Only tier two and three data on offer from New Zealand next week.
The divergent attitude of the Fed and the Bank of Japan toward the fundamentals of the rate hike outlook continues to support USD/JPY.
A number of important economic indicators will be released over the next week covering the labour market, industrial output, retail sales and manufacturing. We’ll also hear from BoJ Board Member Junko Nakagawa on Wednesday.
The only data release next week is the PMI on Friday.
Saturday, Aug. 27
China industrial profits
Last day of the Kansas City Fed’s annual Economic Policy Symposium in Jackson Hole
Sunday, Aug. 28
No major events or economic releases
Monday, Aug. 29
Australia retail sales
Japan leading index, coincident index
Turkey trade balance, economic confidence
Elon Musk and Ukraine President Volodymyr Zelenskyy expected to speak at the ONS conference
Markets are closed in London due to the UK’s Summer Bank Holiday
ECB Chief Economist Lane and Riksbank Deputy Governor Floden to speak at the Central Bank Research Association’s annual meeting in Barcelona
Tuesday, Aug. 30
US Conference Board consumer confidence
Australia building approvals
Czech Republic GDP
Eurozone economic confidence, consumer confidence
India Bloomberg economic survey
Mexico international reserves, unemployment
New York Fed President Williams speaks with the Wall Street Journal about the US economic outlook
ECB’s Holzmann, Stournaras, Muller and Wunsch speak about “Inflation: Can Central Banks Cope?” at the Alpbach Forum in Austria
Wednesday, Aug. 31
Russia’s Gazprom to halt gas flows through the key Nord Stream pipeline for three days of maintenance

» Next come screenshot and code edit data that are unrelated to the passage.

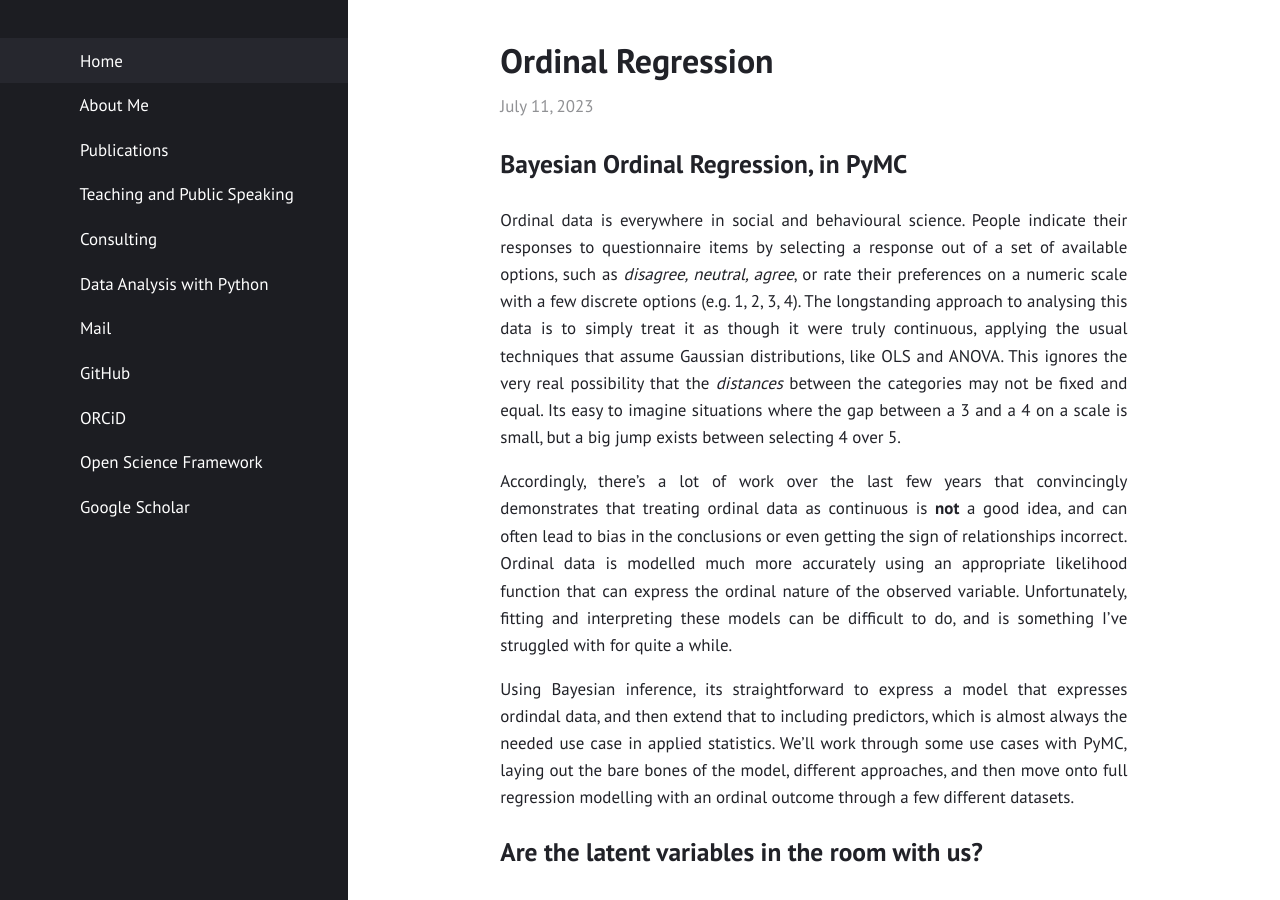
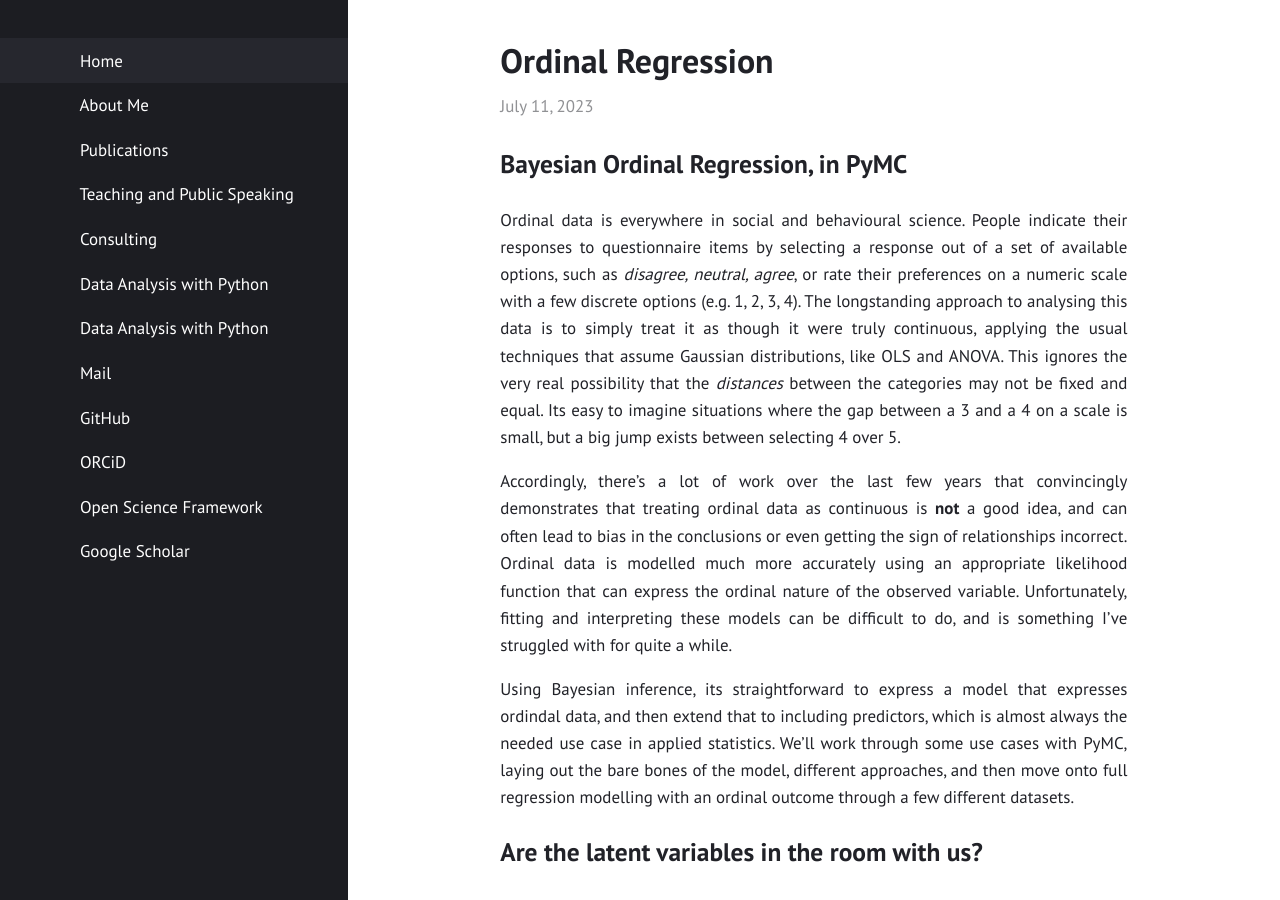
Before and after one commit to alexjonesphd/alexjonesphd.github.io, a Jekyll site: the page built from index.html, in a window 1280 px wide and 900 px high. Built offline with Jekyll 4.4.1, drawn with Linux system fonts in a browser that asks for light colours.

Commit message:
Update to include link to new course

```diff
--- a/_config.yml
+++ b/_config.yml
@@ -26,6 +26,7 @@ navigation:               # accepts {file, title, url, icon, sidebaricon}
 
 external:                 # shows a footer with social links - for available icons see fontawesome.com/icons
   - {title: Data Analysis with Python, icon: python, url: "/python_data_analysis/"}
+  - {title: Data Analysis with Python, icon: python, url: "/statical_models_python/"}
   - {title: Mail, icon: envelope, url: "mailto:alexjonesphd@gmail.com"}
   - {title: GitHub, icon: github, url: "https://github.com/alexjonesphd"}
   - {title: ORCiD, icon: orcid, url: "https://orcid.org/0000-0003-3600-3644"}
```
Also changed, not shown: 3 other files.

Australia construction work, private sector credit
Chile industrial production
India eight infrastructure industries
Japan industrial production, retail sales, consumer confidence index

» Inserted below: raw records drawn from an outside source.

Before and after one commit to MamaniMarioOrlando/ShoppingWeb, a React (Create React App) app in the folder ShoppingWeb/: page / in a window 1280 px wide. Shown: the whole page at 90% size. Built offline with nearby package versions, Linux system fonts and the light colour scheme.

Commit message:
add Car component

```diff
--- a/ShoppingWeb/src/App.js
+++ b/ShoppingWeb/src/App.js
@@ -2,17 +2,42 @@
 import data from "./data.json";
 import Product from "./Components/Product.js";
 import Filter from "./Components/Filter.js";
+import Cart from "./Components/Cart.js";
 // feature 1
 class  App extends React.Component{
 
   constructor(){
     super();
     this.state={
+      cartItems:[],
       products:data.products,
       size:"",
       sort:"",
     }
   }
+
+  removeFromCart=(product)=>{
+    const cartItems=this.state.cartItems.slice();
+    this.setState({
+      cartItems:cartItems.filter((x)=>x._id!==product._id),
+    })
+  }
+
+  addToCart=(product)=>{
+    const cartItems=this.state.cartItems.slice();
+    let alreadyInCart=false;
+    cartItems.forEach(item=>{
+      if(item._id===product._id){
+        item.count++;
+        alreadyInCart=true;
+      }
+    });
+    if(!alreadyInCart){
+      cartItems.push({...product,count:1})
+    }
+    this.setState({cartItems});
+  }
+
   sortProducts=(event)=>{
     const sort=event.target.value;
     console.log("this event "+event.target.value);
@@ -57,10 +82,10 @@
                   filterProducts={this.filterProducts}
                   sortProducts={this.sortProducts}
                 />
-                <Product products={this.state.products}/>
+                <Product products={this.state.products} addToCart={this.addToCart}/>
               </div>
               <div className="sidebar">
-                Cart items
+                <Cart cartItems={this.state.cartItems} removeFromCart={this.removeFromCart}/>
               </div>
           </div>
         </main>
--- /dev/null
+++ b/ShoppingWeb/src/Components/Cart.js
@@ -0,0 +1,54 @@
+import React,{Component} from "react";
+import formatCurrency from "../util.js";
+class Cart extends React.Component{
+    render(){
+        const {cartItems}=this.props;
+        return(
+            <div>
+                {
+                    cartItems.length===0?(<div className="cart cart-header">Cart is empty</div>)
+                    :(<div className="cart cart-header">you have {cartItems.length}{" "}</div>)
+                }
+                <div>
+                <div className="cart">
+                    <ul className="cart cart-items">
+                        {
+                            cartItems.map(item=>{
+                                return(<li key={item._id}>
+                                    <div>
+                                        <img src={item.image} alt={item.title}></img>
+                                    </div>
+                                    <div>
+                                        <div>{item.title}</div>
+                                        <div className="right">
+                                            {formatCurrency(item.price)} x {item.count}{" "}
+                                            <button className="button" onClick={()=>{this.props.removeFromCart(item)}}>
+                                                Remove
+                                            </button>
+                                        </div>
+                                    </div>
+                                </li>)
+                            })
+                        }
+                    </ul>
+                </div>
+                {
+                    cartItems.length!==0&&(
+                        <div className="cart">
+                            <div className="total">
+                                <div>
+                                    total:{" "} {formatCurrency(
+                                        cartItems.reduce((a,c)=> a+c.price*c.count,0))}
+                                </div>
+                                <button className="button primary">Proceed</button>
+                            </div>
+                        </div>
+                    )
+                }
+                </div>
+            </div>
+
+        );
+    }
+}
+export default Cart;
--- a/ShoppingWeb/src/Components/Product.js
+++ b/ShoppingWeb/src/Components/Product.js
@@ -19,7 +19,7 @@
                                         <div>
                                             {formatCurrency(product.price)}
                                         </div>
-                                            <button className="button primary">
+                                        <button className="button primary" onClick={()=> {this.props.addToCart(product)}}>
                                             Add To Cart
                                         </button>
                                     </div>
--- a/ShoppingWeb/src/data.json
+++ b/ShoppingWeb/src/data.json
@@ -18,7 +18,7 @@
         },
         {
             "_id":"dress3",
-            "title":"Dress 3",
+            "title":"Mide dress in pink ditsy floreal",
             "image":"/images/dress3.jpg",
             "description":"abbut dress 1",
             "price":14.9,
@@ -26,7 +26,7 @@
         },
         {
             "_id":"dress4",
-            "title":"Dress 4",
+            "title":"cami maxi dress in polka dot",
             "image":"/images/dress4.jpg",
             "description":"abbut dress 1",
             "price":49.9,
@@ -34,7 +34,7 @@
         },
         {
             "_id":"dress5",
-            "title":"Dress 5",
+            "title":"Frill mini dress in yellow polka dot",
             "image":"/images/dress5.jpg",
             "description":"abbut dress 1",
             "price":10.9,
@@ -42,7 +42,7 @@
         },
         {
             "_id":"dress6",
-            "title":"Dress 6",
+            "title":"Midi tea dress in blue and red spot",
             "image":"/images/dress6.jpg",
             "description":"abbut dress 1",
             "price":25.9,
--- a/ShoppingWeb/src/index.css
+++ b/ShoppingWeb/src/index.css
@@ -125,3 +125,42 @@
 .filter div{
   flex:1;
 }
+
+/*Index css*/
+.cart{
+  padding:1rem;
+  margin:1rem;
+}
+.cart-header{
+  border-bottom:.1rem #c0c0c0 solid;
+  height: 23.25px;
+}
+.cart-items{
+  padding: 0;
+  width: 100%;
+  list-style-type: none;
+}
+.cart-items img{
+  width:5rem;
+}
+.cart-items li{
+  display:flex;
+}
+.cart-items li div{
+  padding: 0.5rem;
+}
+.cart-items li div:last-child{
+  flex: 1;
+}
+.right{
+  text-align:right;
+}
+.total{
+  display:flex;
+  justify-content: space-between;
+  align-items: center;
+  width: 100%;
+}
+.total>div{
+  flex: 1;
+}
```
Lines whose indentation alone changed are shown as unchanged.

New Zealand building permits, business confidence
Singapore money supply
South Africa trade balance
Thailand trade, BoP, capacity utilization
EIA crude oil inventory report
Cleveland Fed President Mester speaks on the outlook for the economy and monetary policy at an event hosted by the Dayton Area Chamber of Commerce
Atlanta Fed President Bostic speaks at the Georgia Fintech Academy about the role of fintech in promoting financial inclusion
Riksbank Deputy Governor Breman speaks at a seminar about the Swedish economy
Thursday, Sept. 1
US construction spending, ISM manufacturing, S&P final manufacturing PMI reading, initial jobless claims
Eurozone manufacturing PMIs
India manufacturing PMI
South Africa manufacturing PMI
Thailand manufacturing PMI
UK manufacturing PMI
China Caixin manufacturing PMI
Germany manufacturing PMI
Hungary GDP, One-Week Deposit Rate
Italy unemployment, GDP
Japan capital spending, vehicle sales, company profits, PMI
New Zealand house prices
Thailand business sentiment index
Friday, Sept. 2
US August change in employment: 300K expected v 528K prior, factory goods, durable goods
Japan monetary base
Singapore electronics sector index, PMI
Thailand foreign reserves, forward contracts
The UK leadership ballot closes in the evening with the winner being announced on Sept 5th
Sovereign Rating Updates
Editor’s Note: The summary bullets for this article were chosen by Seeking Alpha editors.